* Extracted records:
================================

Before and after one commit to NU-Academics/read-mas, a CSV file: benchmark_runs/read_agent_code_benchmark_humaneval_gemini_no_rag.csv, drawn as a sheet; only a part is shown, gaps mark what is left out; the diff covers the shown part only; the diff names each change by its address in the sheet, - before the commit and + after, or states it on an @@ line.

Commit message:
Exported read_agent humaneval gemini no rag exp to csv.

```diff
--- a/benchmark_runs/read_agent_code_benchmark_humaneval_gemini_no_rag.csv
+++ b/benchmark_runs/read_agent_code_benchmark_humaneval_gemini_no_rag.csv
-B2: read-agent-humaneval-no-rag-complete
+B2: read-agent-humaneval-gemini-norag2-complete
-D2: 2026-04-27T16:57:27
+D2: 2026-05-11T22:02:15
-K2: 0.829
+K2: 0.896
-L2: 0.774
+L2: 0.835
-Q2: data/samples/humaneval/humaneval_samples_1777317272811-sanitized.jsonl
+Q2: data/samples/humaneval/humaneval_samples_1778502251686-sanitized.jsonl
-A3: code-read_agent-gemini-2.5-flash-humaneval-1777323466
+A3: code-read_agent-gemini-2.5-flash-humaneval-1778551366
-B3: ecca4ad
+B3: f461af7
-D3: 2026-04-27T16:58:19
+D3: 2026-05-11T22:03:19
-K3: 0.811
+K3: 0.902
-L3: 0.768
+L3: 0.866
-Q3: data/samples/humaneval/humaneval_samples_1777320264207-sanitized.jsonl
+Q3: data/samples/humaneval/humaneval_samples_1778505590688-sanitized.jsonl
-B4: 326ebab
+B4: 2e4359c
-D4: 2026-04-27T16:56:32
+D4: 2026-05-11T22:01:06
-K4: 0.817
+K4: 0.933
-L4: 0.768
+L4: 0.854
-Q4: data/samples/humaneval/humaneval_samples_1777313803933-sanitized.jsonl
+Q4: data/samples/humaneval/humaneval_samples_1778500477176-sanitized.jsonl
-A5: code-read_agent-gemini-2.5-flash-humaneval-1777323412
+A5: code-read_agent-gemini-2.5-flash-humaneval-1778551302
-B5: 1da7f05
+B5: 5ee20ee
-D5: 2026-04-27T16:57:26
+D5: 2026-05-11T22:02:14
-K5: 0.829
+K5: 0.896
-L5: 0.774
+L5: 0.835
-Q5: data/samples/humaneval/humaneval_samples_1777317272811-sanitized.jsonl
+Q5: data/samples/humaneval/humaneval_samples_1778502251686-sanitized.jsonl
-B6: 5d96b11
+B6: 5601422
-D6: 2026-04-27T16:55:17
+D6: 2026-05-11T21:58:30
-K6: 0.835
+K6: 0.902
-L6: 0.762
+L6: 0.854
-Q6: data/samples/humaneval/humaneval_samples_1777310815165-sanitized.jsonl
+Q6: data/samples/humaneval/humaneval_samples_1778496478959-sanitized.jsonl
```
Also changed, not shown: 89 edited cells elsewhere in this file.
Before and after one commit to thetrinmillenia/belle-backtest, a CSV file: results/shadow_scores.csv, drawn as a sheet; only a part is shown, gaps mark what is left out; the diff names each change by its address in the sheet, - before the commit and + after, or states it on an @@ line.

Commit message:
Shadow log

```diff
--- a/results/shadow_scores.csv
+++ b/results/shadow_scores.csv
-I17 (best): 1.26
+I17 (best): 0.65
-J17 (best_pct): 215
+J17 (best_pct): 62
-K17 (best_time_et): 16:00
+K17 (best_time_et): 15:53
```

================================

* Task item: Look through the data above for the string "sanitized" and copy every line where it appears.

* Task answer:
-Q2: data/samples/humaneval/humaneval_samples_1777317272811-sanitized.jsonl
+Q2: data/samples/humaneval/humaneval_samples_1778502251686-sanitized.jsonl
-Q3: data/samples/humaneval/humaneval_samples_1777320264207-sanitized.jsonl
+Q3: data/samples/humaneval/humaneval_samples_1778505590688-sanitized.jsonl
-Q4: data/samples/humaneval/humaneval_samples_1777313803933-sanitized.jsonl
+Q4: data/samples/humaneval/humaneval_samples_1778500477176-sanitized.jsonl
-Q5: data/samples/humaneval/humaneval_samples_1777317272811-sanitized.jsonl
+Q5: data/samples/humaneval/humaneval_samples_1778502251686-sanitized.jsonl
-Q6: data/samples/humaneval/humaneval_samples_1777310815165-sanitized.jsonl
+Q6: data/samples/humaneval/humaneval_samples_1778496478959-sanitized.jsonl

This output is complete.